It was the news of the martyrdom of Bishop Patteson which stirred the British Government into passing laws to control the labour trade for the Queensland and Fijian plantations in the South Pacific.[10] Professor Max Muller predicted in a letter to The Times in 1872: “In the distant future, depend upon it, the name of Patteson will live in every cottage, in every school and Church of Melanesia, not as the name of a fabulous saint or martyr, but as the never to be forgotten name of a good, a brave, a God-fearing and God-loving man.”[11] This was not to prove an exaggeration, rather Muller had underestimated the legacy of his friend. Today not only do hundreds of Melanesians name their children after him but also their churches. Thousands attend his feast day and by the people he is remembered as both saint and martyr. The cross in Nukapu which marks the place where he was killed reads “His life was taken by those for whom he would gladly have given it.”
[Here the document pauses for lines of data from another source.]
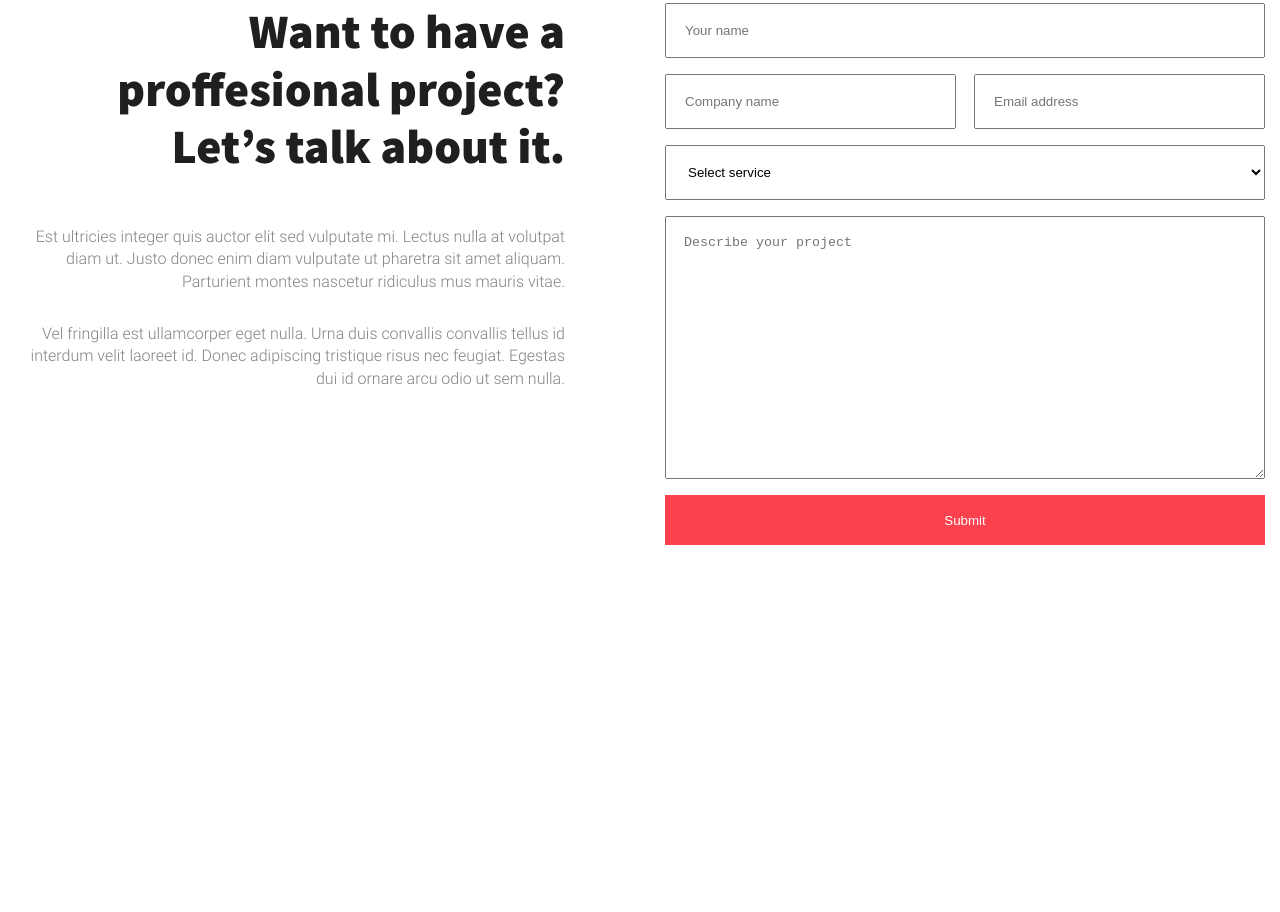
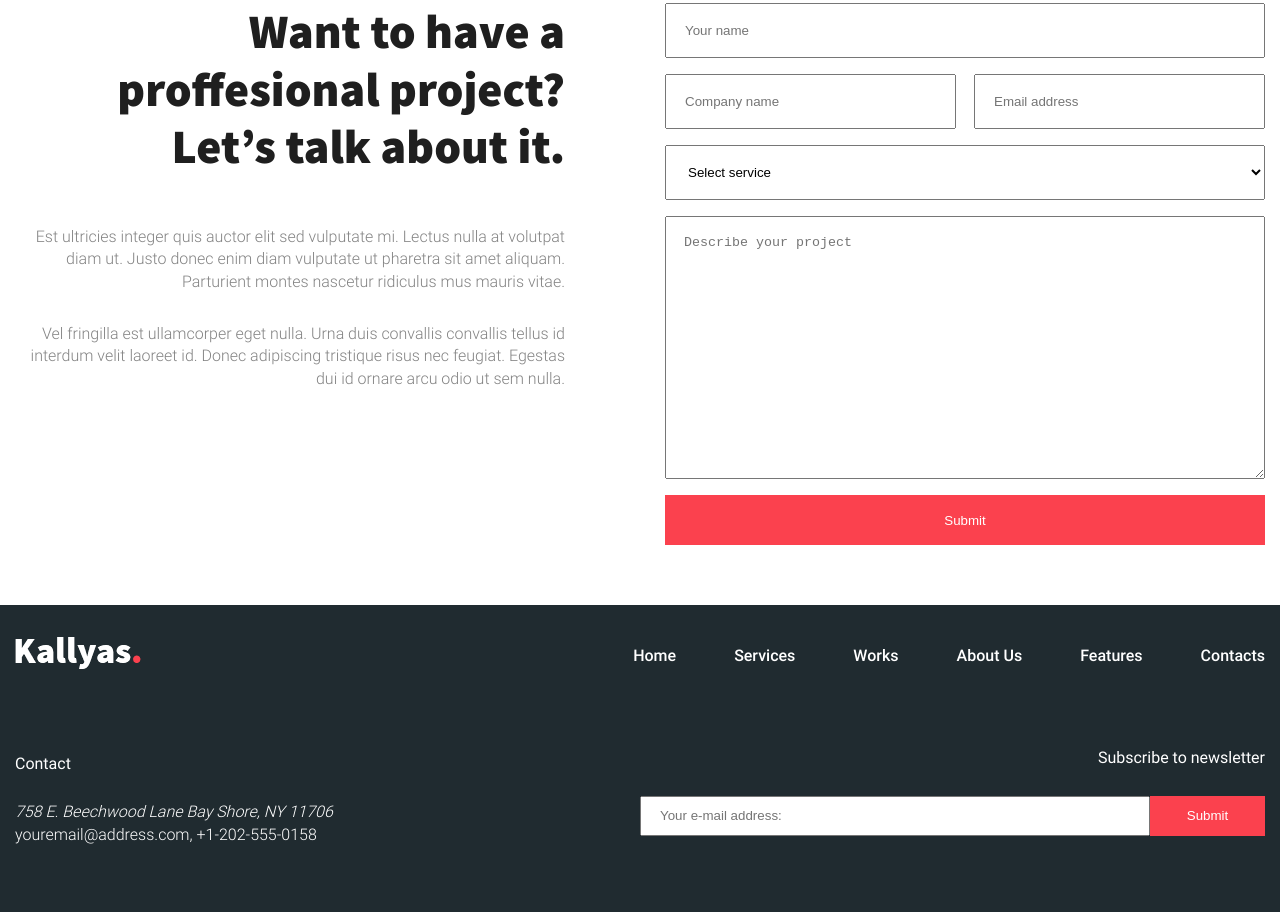
Before and after one commit to AlexSeitov/IT-agency, a plain HTML site: page index.html in a window 1280 px wide. Shown: the part 4482-5394 px from the top of the page. Before the commit the page ends 5087 px from the top, so only its background shows below. Drawn offline with nearby package versions, Linux system fonts and the light colour scheme; files whose address does not match are found by name.

Commit message:
Сверстал блок Footer

```diff
--- a/index.html
+++ b/index.html
@@ -352,9 +352,66 @@
                 </div> <!--/contacts__row-->
             </div> <!--container-->
         </section> <!--/contacts-->
+    </main>
 
 
-    </main>
+     <!--footer-->
+
+     <footer class="footer">
+        <div class="container">
+
+            <div class="footer__nav footer__row">
+                <div class="footer__logo">
+                    <img src="img/header/header-logo.png" alt="">
+                </div>
+
+                <nav class="nav">
+                    <ul class="nav__list">
+                        <li class="nav__item">
+                            <a class="nav__link" href="">Home</a></li>
+                        <li class="nav__item">
+                            <a class="nav__link" href="">Services</a></li>
+                        <li class="nav__item">
+                            <a class="nav__link" href="">Works</a></li>
+                        <li class="nav__item">
+                            <a class="nav__link" href="">About Us</a></li>
+                        <li class="nav__item">
+                            <a class="nav__link" href="">Features</a></li>
+                        <li class="nav__item">
+                            <a class="nav__link" href="">Contacts</a></li>
+                    </ul>
+                </nav>
+
+                <button class="nav-toggle" type="button">
+                    <span class="nav-toggle__item">Menu</span>
+                </button>
+            </div> <!--/footer__nav-->
+
+            <div class="footer-contact__wrapper footer__row">
+                <div class="footer-contact column-2">
+                    <div class="footer-contact__title">
+                        <span>Contact</span>
+                    </div>
+                    <address>758 E. Beechwood Lane Bay Shore, NY 11706</address>
+                    <div>
+                        <span>youremail@address.com, +1-202-555-0158</span>
+                    </div>
+                </div>
+
+                <div class="footer-subscribe column-2">
+                    <div class="footer-contact__title footer-subscribe__title">
+                        <span>Subscribe to newsletter</span>
+                    </div>
+                    <form class="footer__form" action="">
+                            <input type="text" placeholder="Your e-mail address:">
+                            <button class="footer-form__btn" type="submit">Submit</button>
+                    </form>
+                </div>
+            </div>
+        </div>
+
+
+    </footer>
 
 
     <script src="https://code.jquery.com/jquery-3.4.1.min.js" integrity="sha256-CSXorXvZcTkaix6Yvo6HppcZGetbYMGWSFlBw8HfCJo="crossorigin="anonymous"></script>
--- a/sass/blocks/_contanct.scss
+++ b/sass/blocks/_contanct.scss
@@ -75,4 +75,8 @@ textarea {
     color: $white;
     background-color: $red;
     height: 50px;
+
+    &:hover {
+        background-color: $dark-red;
+    }
 }
--- a/sass/blocks/_footer.scss
+++ b/sass/blocks/_footer.scss
@@ -0,0 +1,56 @@
+.footer {
+    background-color: $gray-bg;
+    padding-bottom: 60px;
+}
+
+.footer__row {
+    display: flex;
+    justify-content: space-between;
+    align-items: center;
+}
+
+.footer__nav {
+    padding: 20px 0 60px;
+}
+
+.footer-contact__wrapper {
+    @media (max-width: 767px) {
+        flex-direction: column;
+    }
+}
+
+.footer-contact  {
+    @media (max-width: 767px) {
+        margin-bottom: 30px;
+    }
+}
+
+.footer-contact__title {
+    font-weight: normal;
+    margin-bottom: 26px;
+}
+
+.footer__form {
+    display: flex;
+}
+
+.footer-subscribe__title {
+    text-align: right;
+}
+
+.footer__form input {
+    max-width: 510px;
+    height: 40px;
+    padding: 18px;
+}
+
+.footer-form__btn {
+    width: 130px;
+    height: 40px;
+    color: $white;
+    background-color: $red;
+
+    &:hover {
+        background-color: $dark-red;
+    }
+}
```
Also changed, not shown: css/style.css, img/icon/social/facebook.svg (added), img/icon/social/instagram.svg (added), img/icon/social/linkedin.svg (added), img/icon/social/twitter.svg (added), 1 other file.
As I re-read the accounts of this story I am struck by two things. Firstly, how prophetic Patteson was to predict the indigenous growth of the church and secondly how closely the shape of this story of these missionaries’ deaths is to be repeated one hundred and fifty years later, this time by a group of indigenous missionary Brothers. Their death will also be an offering: there will be first the death of one and then the still more agonising death of those who risk their lives for him.  There will be sacrificial courage, and a tragic and seemingly futile loss of  innocent lives. It will seem that prayer has failed, and even God abandoned them. Their deaths will also rock the church and the nation, and shock all with the sacrilegious brutality of the murder of men of peace. Their deaths will seem to defeat everything they have strived for- and yet these men will also become catalysts for peace and symbols of hope. “God’s ways are not our ways” Is it simply the way we tell the story that gives it meaning and creates its shape? Or can we see something more? That here are the marks of the incarnation, and that the shape is the shape of the Gospel -Christ, his love, his death and resurrection, revealed in our own lives?

Revd Richard Carter


[1] Sermon of George Augustus Selwyn delivered at University of Cambridge 1854

[2] Charlotte Yonge 1874 Life of John Coleridge Patteson. Vol.2. London. Macmillan. 164-167

[3] Ibid. Vol.1 p.405

[4] Ibid. Vol 1  p.297

[5] The first ordination of a Melanesian was George Sarawia in 1868.

[6] Charles Fox Lord of the Southern Isles p19  The motto for St. John’s College New Zealand

[7] George Sarawia. They Came to My Island (translated and first published in 1968).Melanesian Press

[8] Margaret Cropper Shinning Lights: Six Anglican Saints of the Nineteenth Century, London 1963. p.50-67

[9] Yonge. Life of JCP. Vol 2. p.572

[10] 1872 British Government passed Pacific Island protection Act controlling the unregulated recruitment of labour.

[11] Sir John Gutch.1971 Martyr of the Islands. London: Hodder and Stoughton